What the exercise asks: Repeat each entry exactly; omit all pictures.

Dataset:

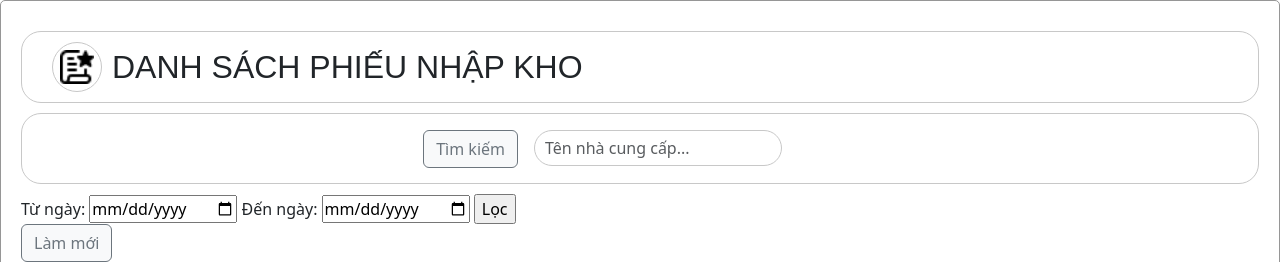
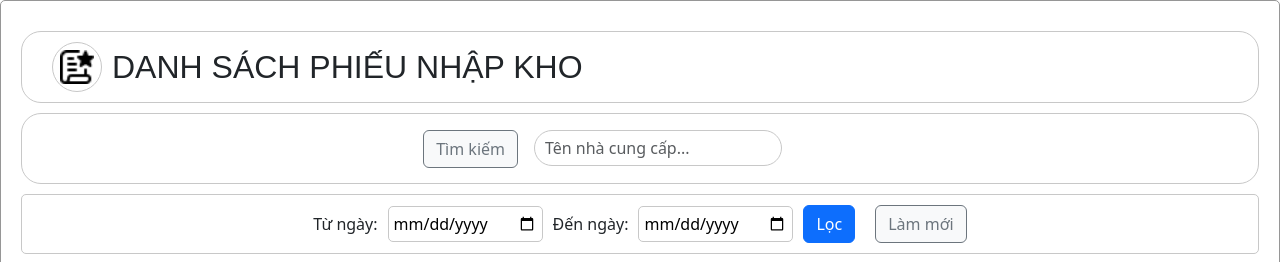
Before and after one commit to bin2aa/PhoneStore, a PHP site: page /view/warehouseView.php in a window 1280 px wide. Shown: the top 262 px of the page. Run offline with PHP 8.4, Linux system fonts and the light colour scheme; the template is opened without the code that fills it, so the values that code supplies are empty.

Commit message:
update view khung lọc theo ngày

```diff
--- a/admin/view/warehouseView.php
+++ b/admin/view/warehouseView.php
@@ -11,6 +11,31 @@
     <style>
         #detailWarehouseReceiptContainer{
             min-width: 70%;
+        }
+
+        .search-container{
+        display: flex;
+        border: 1px solid rgb(200,200,200);
+        border-radius: 5px;
+        justify-content: center;
+        align-items: center;
+        margin-block: 10px;
+        padding: 10px;
+        width: 100%;
+        }
+        .search-container input[type="date"]{
+            padding: 5px;
+            border: 1px solid rgb(200,200,200);
+            border-radius: 5px;
+            margin: 0 10px;
+        }
+        .search-container form{
+            display: flex;
+            justify-content: center;
+            align-items: center;
+        }
+        .refresh{
+            margin-left: 20px;
         }
     </style>
 </head>
@@ -47,13 +72,13 @@
                 </div>
             </form>
         </div>
-        <div class="filter-and-refresh">
+        <div class="filter-and-refresh search-container">
             <form class="filterOrder" method="GET" action="index.php">
                 <input type="hidden" name="ctrl" value="warehouseController">
                 <input type="hidden" name="action" value="filterOrder">
                 Từ ngày: <input type="date" name="from_date" required>
                 Đến ngày: <input type="date" name="to_date" required>
-                <input type="submit" value="Lọc">
+                <input type="submit" value="Lọc" class="btn btn-primary">
             </form>
             <!-- refresh -->
             <div class="refresh">
```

Solution:
Before and after one commit to bin2aa/PhoneStore, a PHP site: page /view/warehouseView.php in a window 1280 px wide. Shown: the top 262 px of the page. Run offline with PHP 8.4, Linux system fonts and the light colour scheme; the template is opened without the code that fills it, so the values that code supplies are empty.

Commit message:
update view khung lọc theo ngày

```diff
--- a/admin/view/warehouseView.php
+++ b/admin/view/warehouseView.php
@@ -11,6 +11,31 @@
     <style>
         #detailWarehouseReceiptContainer{
             min-width: 70%;
+        }
+
+        .search-container{
+        display: flex;
+        border: 1px solid rgb(200,200,200);
+        border-radius: 5px;
+        justify-content: center;
+        align-items: center;
+        margin-block: 10px;
+        padding: 10px;
+        width: 100%;
+        }
+        .search-container input[type="date"]{
+            padding: 5px;
+            border: 1px solid rgb(200,200,200);
+            border-radius: 5px;
+            margin: 0 10px;
+        }
+        .search-container form{
+            display: flex;
+            justify-content: center;
+            align-items: center;
+        }
+        .refresh{
+            margin-left: 20px;
         }
     </style>
 </head>
@@ -47,13 +72,13 @@
                 </div>
             </form>
         </div>
-        <div class="filter-and-refresh">
+        <div class="filter-and-refresh search-container">
             <form class="filterOrder" method="GET" action="index.php">
                 <input type="hidden" name="ctrl" value="warehouseController">
                 <input type="hidden" name="action" value="filterOrder">
                 Từ ngày: <input type="date" name="from_date" required>
                 Đến ngày: <input type="date" name="to_date" required>
-                <input type="submit" value="Lọc">
+                <input type="submit" value="Lọc" class="btn btn-primary">
             </form>
             <!-- refresh -->
             <div class="refresh">
```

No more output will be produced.